## WORK REQUEST
Among the lines below, keep only those from the one containing "Update butirato.html" through the one containing "Lines whose indentation", and reproduce them exactly.
+++ DATASET ENTRIES
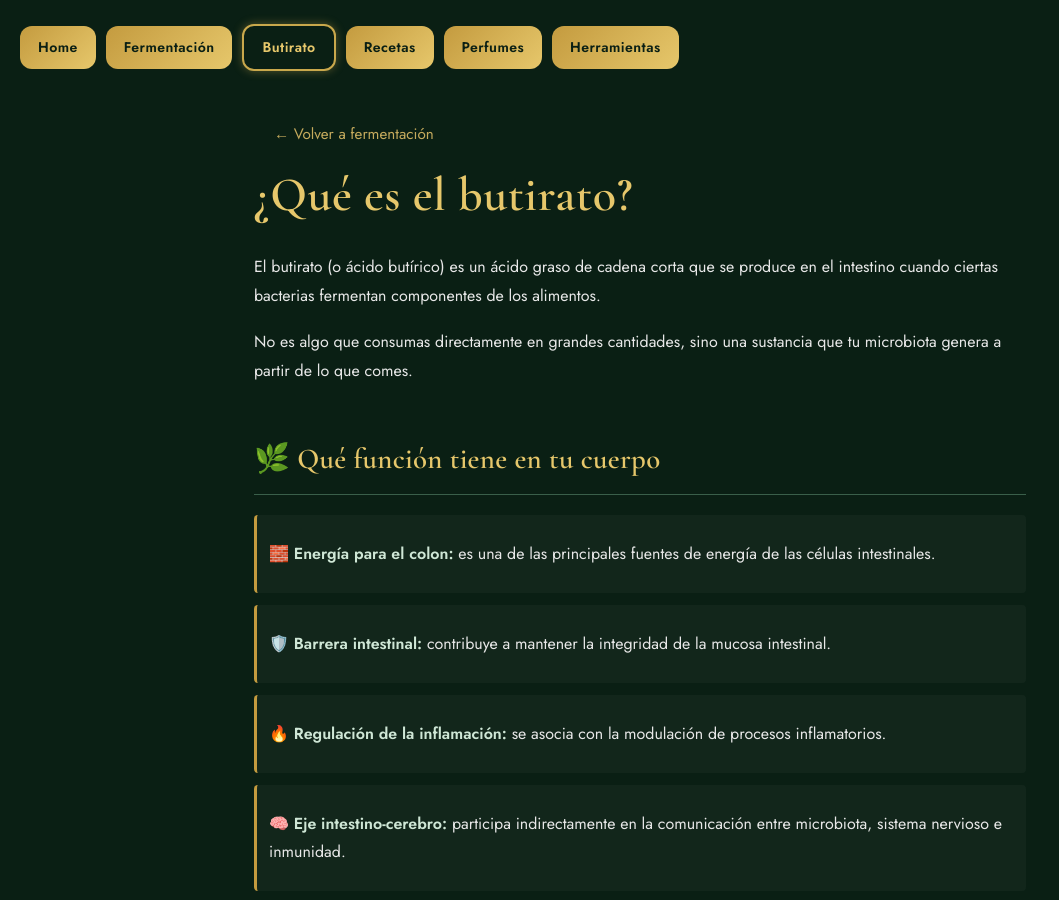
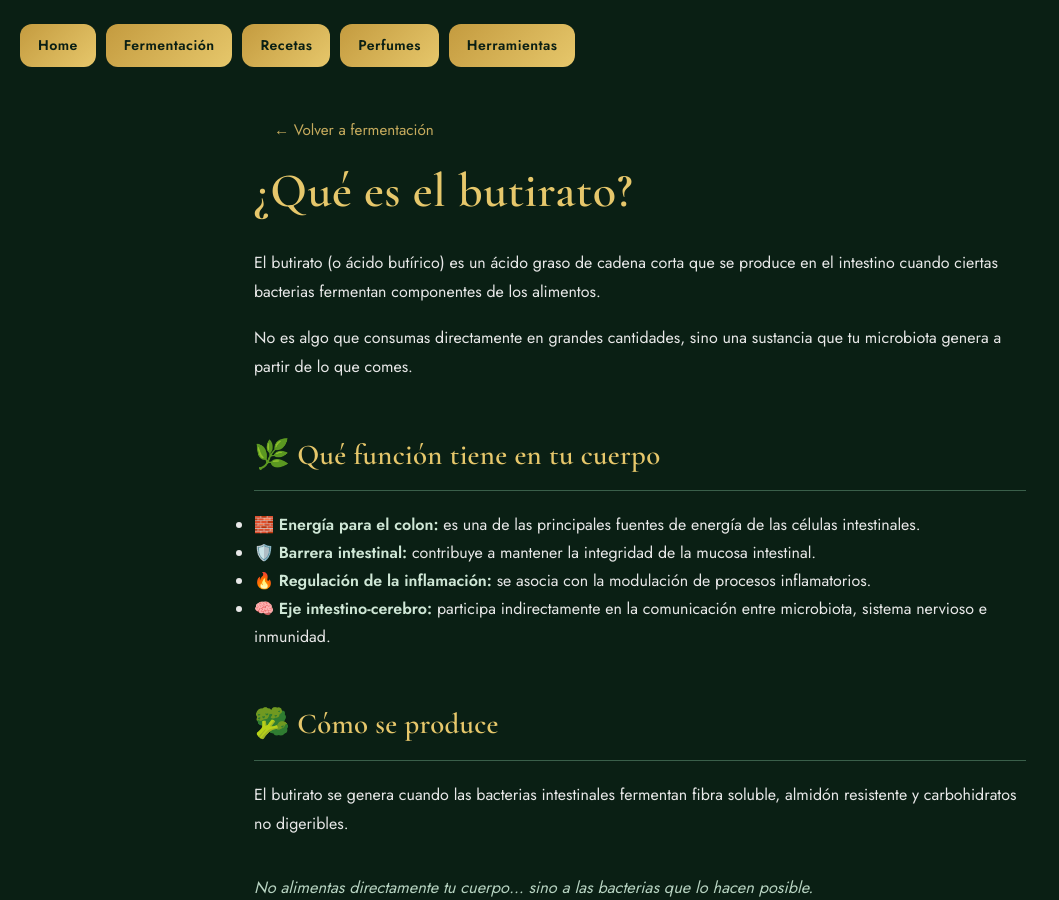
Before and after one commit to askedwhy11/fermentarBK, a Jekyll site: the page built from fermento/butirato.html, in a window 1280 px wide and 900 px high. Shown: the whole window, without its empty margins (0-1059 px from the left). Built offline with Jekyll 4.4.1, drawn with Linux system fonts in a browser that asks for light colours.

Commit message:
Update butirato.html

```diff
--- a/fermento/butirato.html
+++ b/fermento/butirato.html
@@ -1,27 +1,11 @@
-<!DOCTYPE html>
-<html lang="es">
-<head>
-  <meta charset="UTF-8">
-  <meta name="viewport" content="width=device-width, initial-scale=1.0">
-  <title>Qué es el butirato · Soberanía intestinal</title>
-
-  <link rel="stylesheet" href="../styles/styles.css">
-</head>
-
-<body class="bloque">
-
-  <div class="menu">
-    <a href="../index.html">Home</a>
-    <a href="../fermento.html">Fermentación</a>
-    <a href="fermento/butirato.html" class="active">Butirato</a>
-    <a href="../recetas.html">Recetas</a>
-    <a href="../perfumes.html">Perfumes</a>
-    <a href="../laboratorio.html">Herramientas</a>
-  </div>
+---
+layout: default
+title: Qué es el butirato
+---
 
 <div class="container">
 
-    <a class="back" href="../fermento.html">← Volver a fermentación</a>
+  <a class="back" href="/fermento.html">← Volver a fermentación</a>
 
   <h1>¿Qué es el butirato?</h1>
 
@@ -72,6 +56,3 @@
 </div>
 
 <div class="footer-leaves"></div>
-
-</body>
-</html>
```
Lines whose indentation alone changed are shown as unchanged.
++++++
+++ DATASET ENTRIES
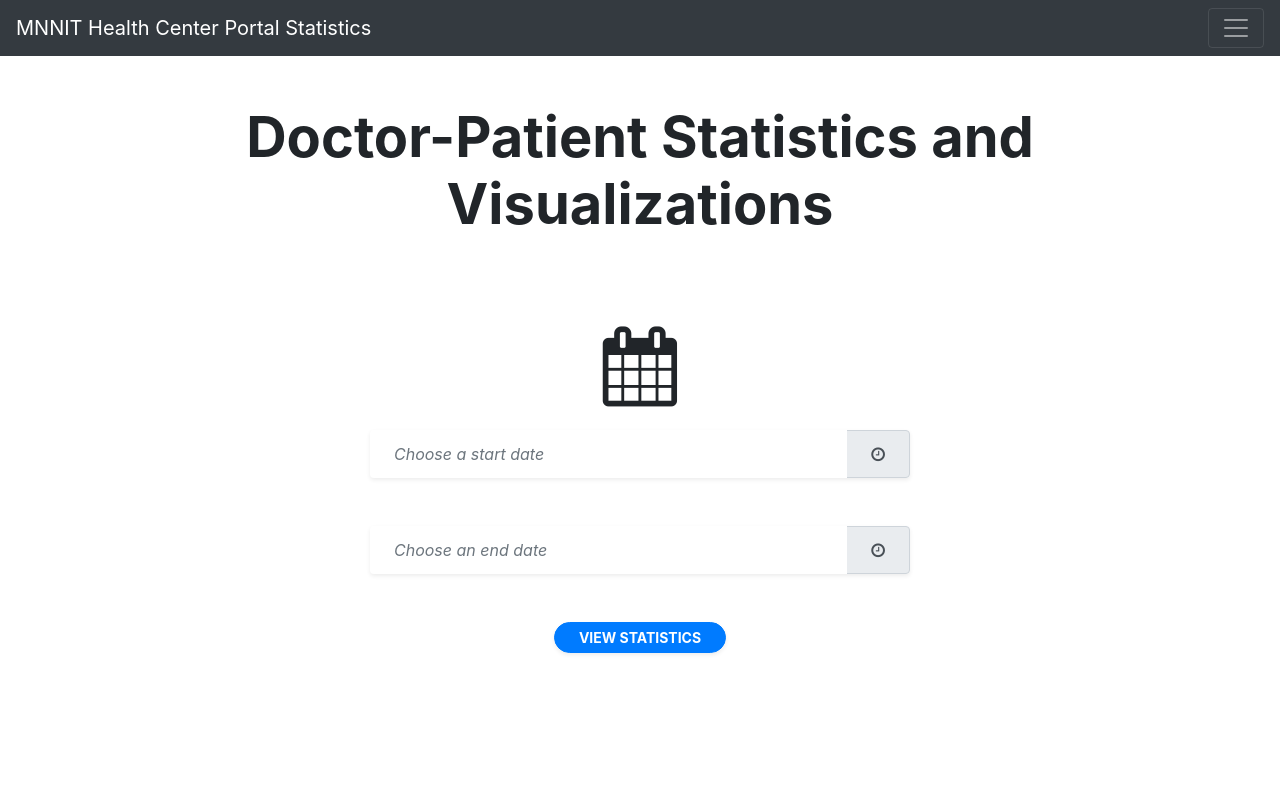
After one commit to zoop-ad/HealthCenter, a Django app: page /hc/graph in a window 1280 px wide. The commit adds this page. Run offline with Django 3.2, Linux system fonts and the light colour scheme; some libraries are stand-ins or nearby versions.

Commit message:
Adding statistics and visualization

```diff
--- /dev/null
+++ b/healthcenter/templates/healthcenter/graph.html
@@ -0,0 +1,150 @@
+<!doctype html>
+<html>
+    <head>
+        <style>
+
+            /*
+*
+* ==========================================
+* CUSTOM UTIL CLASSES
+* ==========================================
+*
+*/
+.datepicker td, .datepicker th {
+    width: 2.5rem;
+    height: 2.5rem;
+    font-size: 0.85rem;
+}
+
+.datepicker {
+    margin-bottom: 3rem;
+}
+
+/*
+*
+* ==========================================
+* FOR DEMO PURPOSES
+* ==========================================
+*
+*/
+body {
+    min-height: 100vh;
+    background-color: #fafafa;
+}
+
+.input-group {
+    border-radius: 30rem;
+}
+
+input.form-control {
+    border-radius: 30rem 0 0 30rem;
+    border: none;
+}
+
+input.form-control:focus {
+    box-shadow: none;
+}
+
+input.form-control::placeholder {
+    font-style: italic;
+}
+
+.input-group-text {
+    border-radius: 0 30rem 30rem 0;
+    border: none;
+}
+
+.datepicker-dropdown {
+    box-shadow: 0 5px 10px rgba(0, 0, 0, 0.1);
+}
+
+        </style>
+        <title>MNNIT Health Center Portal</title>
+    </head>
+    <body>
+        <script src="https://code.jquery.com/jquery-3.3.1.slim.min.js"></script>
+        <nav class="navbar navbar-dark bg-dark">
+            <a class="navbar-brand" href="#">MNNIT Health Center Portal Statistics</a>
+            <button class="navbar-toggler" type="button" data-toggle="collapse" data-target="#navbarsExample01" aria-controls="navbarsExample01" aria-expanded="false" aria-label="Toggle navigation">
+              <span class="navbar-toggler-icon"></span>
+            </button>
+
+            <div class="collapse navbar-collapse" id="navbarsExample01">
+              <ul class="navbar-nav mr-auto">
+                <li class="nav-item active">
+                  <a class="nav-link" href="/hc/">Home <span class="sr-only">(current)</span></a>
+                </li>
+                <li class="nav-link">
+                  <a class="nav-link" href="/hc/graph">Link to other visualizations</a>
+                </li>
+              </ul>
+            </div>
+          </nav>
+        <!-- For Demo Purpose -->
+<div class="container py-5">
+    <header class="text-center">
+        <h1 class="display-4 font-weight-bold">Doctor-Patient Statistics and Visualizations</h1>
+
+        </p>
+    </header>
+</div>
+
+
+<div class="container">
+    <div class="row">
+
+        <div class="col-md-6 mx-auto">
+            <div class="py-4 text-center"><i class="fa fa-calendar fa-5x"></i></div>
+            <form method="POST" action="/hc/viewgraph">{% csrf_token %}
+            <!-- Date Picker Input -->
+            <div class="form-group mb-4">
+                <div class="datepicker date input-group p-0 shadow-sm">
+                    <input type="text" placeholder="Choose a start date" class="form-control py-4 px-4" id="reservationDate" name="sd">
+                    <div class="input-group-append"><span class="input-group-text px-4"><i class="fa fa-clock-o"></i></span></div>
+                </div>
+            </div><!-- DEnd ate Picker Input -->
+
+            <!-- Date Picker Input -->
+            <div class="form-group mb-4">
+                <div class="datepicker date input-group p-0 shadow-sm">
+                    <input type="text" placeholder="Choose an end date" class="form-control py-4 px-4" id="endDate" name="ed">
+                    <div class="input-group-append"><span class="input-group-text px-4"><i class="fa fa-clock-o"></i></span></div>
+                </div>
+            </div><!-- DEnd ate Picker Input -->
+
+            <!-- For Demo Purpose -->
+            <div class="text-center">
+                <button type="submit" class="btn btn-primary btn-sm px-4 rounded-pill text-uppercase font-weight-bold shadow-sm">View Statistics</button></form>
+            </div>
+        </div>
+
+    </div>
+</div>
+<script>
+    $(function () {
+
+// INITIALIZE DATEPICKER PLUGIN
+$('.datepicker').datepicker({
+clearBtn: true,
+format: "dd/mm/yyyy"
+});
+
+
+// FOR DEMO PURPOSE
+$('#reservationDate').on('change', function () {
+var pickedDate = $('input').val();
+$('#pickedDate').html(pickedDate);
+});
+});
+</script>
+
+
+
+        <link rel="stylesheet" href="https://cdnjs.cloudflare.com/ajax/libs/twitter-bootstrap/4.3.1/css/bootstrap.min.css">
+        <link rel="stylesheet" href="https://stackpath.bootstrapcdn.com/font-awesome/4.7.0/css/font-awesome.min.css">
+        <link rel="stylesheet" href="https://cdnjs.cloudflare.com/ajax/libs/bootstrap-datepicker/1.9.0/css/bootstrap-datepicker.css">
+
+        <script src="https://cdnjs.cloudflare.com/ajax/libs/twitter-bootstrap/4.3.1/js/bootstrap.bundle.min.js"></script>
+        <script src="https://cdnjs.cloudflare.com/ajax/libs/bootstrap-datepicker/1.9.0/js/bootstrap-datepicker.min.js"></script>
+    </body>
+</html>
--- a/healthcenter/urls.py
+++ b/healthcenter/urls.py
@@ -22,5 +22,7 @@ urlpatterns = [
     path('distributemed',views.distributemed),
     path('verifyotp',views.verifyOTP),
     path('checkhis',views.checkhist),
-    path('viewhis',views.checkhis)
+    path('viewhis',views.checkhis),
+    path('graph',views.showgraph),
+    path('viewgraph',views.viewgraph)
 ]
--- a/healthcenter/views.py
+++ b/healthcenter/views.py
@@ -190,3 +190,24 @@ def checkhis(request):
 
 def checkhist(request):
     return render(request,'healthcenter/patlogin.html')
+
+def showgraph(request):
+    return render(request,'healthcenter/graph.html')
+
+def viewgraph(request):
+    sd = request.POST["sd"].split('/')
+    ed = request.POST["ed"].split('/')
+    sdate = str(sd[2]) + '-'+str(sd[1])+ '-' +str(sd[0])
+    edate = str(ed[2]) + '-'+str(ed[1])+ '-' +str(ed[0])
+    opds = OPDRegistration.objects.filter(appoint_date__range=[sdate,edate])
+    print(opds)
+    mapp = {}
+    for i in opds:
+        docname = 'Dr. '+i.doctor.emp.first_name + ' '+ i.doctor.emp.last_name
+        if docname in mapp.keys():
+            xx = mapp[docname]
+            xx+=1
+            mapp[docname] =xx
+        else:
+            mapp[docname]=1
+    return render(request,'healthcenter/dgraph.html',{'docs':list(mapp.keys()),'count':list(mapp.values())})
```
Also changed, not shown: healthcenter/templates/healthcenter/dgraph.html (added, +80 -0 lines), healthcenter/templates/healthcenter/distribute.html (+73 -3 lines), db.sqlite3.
++++++
+++ DATASET ENTRIES
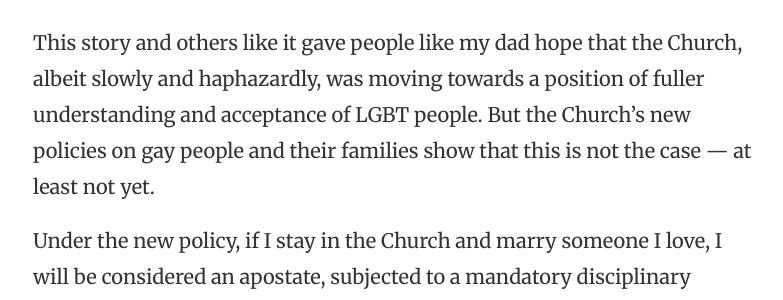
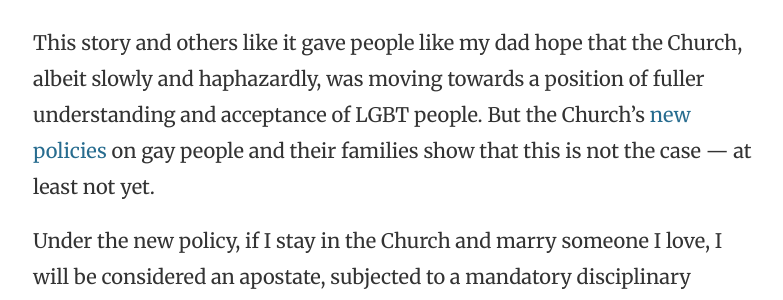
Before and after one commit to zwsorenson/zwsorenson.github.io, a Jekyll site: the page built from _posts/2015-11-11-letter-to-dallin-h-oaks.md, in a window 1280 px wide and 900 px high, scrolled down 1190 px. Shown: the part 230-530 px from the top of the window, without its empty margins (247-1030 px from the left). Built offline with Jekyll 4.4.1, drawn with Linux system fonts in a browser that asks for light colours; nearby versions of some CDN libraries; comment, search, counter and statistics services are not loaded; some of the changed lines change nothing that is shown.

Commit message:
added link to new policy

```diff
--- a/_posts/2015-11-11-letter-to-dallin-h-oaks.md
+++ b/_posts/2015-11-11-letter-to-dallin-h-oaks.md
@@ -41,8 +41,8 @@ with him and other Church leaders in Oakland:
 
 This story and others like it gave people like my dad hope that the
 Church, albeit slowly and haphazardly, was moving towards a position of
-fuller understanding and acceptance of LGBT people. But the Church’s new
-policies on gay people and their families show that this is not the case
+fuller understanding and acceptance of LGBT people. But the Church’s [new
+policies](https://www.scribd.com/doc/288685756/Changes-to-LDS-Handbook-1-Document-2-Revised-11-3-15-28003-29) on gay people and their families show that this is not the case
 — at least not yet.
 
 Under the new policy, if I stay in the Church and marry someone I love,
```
++++++
## YOUR SOLUTION
Update butirato.html

```diff
--- a/fermento/butirato.html
+++ b/fermento/butirato.html
@@ -1,27 +1,11 @@
-<!DOCTYPE html>
-<html lang="es">
-<head>
-  <meta charset="UTF-8">
-  <meta name="viewport" content="width=device-width, initial-scale=1.0">
-  <title>Qué es el butirato · Soberanía intestinal</title>
-
-  <link rel="stylesheet" href="../styles/styles.css">
-</head>
-
-<body class="bloque">
-
-  <div class="menu">
-    <a href="../index.html">Home</a>
-    <a href="../fermento.html">Fermentación</a>
-    <a href="fermento/butirato.html" class="active">Butirato</a>
-    <a href="../recetas.html">Recetas</a>
-    <a href="../perfumes.html">Perfumes</a>
-    <a href="../laboratorio.html">Herramientas</a>
-  </div>
+---
+layout: default
+title: Qué es el butirato
+---
 
 <div class="container">
 
-    <a class="back" href="../fermento.html">← Volver a fermentación</a>
+  <a class="back" href="/fermento.html">← Volver a fermentación</a>
 
   <h1>¿Qué es el butirato?</h1>
 
@@ -72,6 +56,3 @@
 </div>
 
 <div class="footer-leaves"></div>
-
-</body>
-</html>
```
Lines whose indentation alone changed are shown as unchanged.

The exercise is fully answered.